◆ **Task details**
In the listing below, find each line with the string "components" and return it.

◆ **Data to process**
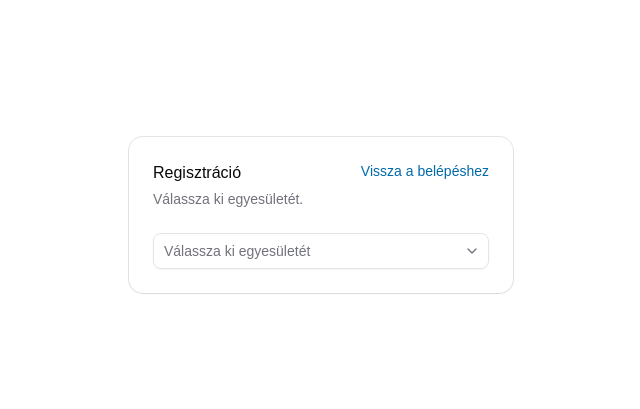
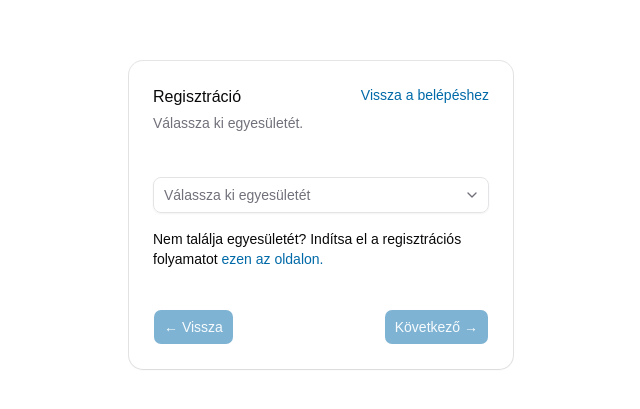
Before and after one commit to feherszabolcs/Plander2, a React (Vite) app: page /auth/register in a window 1280 px wide. Shown: the part 185-594 px from the top of the page, without its empty margins (319-959 px from the left). Built offline with nearby package versions, Linux system fonts and the light colour scheme; no server answers.

Commit message:
added register navigation functions

```diff
--- a/package.json
+++ b/package.json
@@ -14,7 +14,7 @@
   "dependencies": {
     "@base-ui/react": "^1.4.1",
     "@fontsource-variable/inter": "^5.2.8",
-    "@tailwindcss/vite": "^4.2.1",
+    "@tailwindcss/vite": "^4.3.0",
     "axios": "^1.15.2",
     "class-variance-authority": "^0.7.1",
     "clsx": "^2.1.1",
@@ -28,7 +28,7 @@
     "shadcn": "^4.4.0",
     "sonner": "^2.0.7",
     "tailwind-merge": "^3.5.0",
-    "tailwindcss": "^4.2.1",
+    "tailwindcss": "^4.3.0",
     "tw-animate-css": "^1.4.0"
   },
   "devDependencies": {
--- a/src/components/layout/AccountLayout.tsx
+++ b/src/components/layout/AccountLayout.tsx
@@ -1,4 +1,3 @@
-import React from 'react'
 import { Outlet } from 'react-router'
 
 const AccountLayout = () => {
--- a/src/components/layout/MainLayout.tsx
+++ b/src/components/layout/MainLayout.tsx
@@ -1,4 +1,3 @@
-import React from 'react'
 import { Outlet } from 'react-router'
 
 const MainLayout = () => {
--- a/src/components/views/RegisterView.tsx
+++ b/src/components/views/RegisterView.tsx
@@ -1,11 +1,16 @@
 import { NavLink } from "react-router"
-import { Card, CardAction, CardContent, CardDescription, CardHeader, CardTitle } from "../ui/card"
+import { Card, CardAction, CardContent, CardDescription, CardFooter, CardHeader, CardTitle } from "../ui/card"
 import AssociationsComboBox from "../ui/associations"
 import { Controller, useForm } from "react-hook-form"
+import { Button } from "../ui/button"
+import { useState } from "react"
 
 const RegisterView = () => {
+    const PLANDER_ADMIN_URL = "http://localhost:4200"
+    const totalsteps = 2;
+    const [currentStep, setCurrentStep] = useState(1)
 
-    const { register, handleSubmit, control, formState: { errors } } = useForm({
+    const { register, handleSubmit, control, formState: { errors, isValid } } = useForm({
         defaultValues: {
             associationId: ""
         }
@@ -16,20 +21,33 @@ const RegisterView = () => {
             <CardHeader>
                 <CardTitle>Regisztráció</CardTitle>
                 <CardDescription>
-                    Válassza ki egyesületét.
+                    <p>Válassza ki egyesületét.</p> <br />
                 </CardDescription>
                 <CardAction>
                     <NavLink to="/auth/login" className='text-primary underline-offset-4 hover:underline'>Vissza a belépéshez</NavLink>
                 </CardAction>
             </CardHeader>
             <CardContent>
-                <Controller control={control} rules={{ required: "Az egyesület kiválasztása kötelező a regisztrációhoz!" }}
-                    name="associationId" render={({ field }) => (
-                        <AssociationsComboBox field={field} />
-                    )} />
+                {currentStep == 1 &&
+                    <>
+                        <Controller control={control} rules={{ required: "Az egyesület kiválasztása kötelező a regisztrációhoz!" }}
+                            name="associationId" render={({ field }) => (
+                                <AssociationsComboBox field={field} />
+                            )} />
+                        <p className="my-4 mx-auto">Nem találja egyesületét? Indítsa el a regisztrációs folyamatot
+                            <a href={PLANDER_ADMIN_URL} target="_blank" className='text-primary underline-offset-4 hover:underline'> ezen az oldalon.</a></p>
+                    </>
+                }
+
             </CardContent>
+            <CardFooter className="flex justify-between items-center">
+                <Button disabled={currentStep == 1}
+                    onClick={() => setCurrentStep(prev => prev - 1)}>← Vissza</Button>
+                <Button hidden={currentStep == totalsteps} disabled={!isValid}
+                    onClick={() => setCurrentStep(prev => prev + 1)}>Következő →</Button>
+                <Button hidden={currentStep != totalsteps}>✓ Regisztráció</Button>
+            </CardFooter>
         </Card>
     )
 }
-
 export default RegisterView
--- a/src/index.css
+++ b/src/index.css
@@ -7,7 +7,7 @@
 
 @theme inline {
   --font-heading: var(--font-sans);
-    --font-sans: 'Inter Variable', sans-serif;
+  --font-sans: "Inter Variable", sans-serif;
   --color-sidebar-ring: var(--sidebar-ring);
   --color-sidebar-border: var(--sidebar-border);
   --color-sidebar-accent-foreground: var(--sidebar-accent-foreground);
--- a/src/lib/api.ts
+++ b/src/lib/api.ts
@@ -1,7 +1,7 @@
 import axios from "axios"
 
 const api = axios.create({
-  baseURL: "http://192.168.1.69:5148/api",
+  baseURL: "http://localhost:5148/api",
   headers: {
     "Content-Type": "application/json",
     Accept: "application/json",
```
Also changed, not shown: 1 other file (tests, documents, lock files or other folders). Lines whose indentation alone changed are shown as unchanged.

◆ **The answer**
--- a/src/components/layout/AccountLayout.tsx
+++ b/src/components/layout/AccountLayout.tsx
--- a/src/components/layout/MainLayout.tsx
+++ b/src/components/layout/MainLayout.tsx
--- a/src/components/views/RegisterView.tsx
+++ b/src/components/views/RegisterView.tsx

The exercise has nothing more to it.